Heavy sigh.

In Haiti today, untold numbers will take in their last breath from beneath the rubble of their homes and business places. Others will endure another day of excruciating pain from open wounds which remain untreated. Infection will set in. And some precious mama will walk the streets with her injured child in her arms for hours desperately seeking someone...ANYONE who can help her.

This is a painful contrast.

"To whom much is given, from him much will be required." Luke 12.48

There are many places receiving donations for the destruction in Haiti. These are two that we know and trust who are right in the midst of the work and need help.

Wednesday, January 13, 2010

Haiti Prayer Meeting Tonight

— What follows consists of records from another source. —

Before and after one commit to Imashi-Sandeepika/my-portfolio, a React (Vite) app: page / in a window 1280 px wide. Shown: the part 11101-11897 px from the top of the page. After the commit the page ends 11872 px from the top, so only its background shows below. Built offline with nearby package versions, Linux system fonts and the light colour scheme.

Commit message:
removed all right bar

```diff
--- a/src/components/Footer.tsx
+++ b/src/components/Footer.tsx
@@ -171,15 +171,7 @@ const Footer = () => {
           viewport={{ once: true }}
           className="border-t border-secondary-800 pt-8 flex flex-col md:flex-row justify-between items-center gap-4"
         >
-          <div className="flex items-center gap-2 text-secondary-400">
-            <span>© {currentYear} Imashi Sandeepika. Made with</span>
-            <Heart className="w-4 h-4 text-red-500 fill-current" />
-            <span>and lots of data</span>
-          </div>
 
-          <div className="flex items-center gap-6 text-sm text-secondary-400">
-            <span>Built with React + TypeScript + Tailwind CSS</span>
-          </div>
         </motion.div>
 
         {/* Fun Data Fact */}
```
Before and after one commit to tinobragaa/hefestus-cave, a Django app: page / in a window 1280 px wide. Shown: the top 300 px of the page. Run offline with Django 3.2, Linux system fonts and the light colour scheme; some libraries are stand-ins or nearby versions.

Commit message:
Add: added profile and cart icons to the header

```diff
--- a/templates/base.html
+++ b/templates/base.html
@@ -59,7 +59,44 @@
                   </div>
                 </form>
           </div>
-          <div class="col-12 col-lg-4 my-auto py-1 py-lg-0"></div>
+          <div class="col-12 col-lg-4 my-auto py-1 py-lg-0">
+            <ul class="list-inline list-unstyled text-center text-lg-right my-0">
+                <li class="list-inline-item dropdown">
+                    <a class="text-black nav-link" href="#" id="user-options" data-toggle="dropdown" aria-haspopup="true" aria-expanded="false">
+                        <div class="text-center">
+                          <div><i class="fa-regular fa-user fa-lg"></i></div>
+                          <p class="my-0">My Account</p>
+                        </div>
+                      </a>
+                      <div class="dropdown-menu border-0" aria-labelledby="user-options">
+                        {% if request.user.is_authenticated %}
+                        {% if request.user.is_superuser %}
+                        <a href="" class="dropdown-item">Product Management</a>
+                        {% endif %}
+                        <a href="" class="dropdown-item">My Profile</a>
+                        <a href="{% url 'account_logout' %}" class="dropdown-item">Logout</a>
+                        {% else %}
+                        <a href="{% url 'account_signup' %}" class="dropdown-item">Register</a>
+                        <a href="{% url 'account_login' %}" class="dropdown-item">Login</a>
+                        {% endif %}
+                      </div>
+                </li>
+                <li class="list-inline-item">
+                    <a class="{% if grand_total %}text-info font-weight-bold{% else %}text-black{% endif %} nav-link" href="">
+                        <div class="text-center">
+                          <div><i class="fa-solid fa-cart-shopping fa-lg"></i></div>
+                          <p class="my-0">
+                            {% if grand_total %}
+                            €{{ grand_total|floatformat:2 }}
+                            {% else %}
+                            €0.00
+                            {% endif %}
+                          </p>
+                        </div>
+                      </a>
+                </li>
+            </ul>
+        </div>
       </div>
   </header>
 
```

We are inviting anyone in the Wake Forest area who is interested to join us for prayer for the country of Haiti at our house tonight at 8:30 pm. Like so many of you, we have connections to Haiti through friends, family, and mission teams, and we are devastated and hurting for the country of Haiti in the wake of yesterday's earthquake. Our friends in Haiti have asked us to pray fervently, as conditions in Port-au-Prince are indescribably difficult.

If you'd like to join us tonight but don't know where we live, please comment on this blog with contact information or call us at 919-815-6601.

If you would like to track with our friends in Haiti who are searching for survivors and blogging/Twittering as often as possible, go to

Also, please become the answer to your prayers by giving to a reputable organization that is serving in Haiti. We personally support and recommend the Livesay family in Haiti (see blog address above) and Heartline Ministries (, but there are many great ministries in Haiti that will all need help right now.

We look forward to praying with some of you tonight.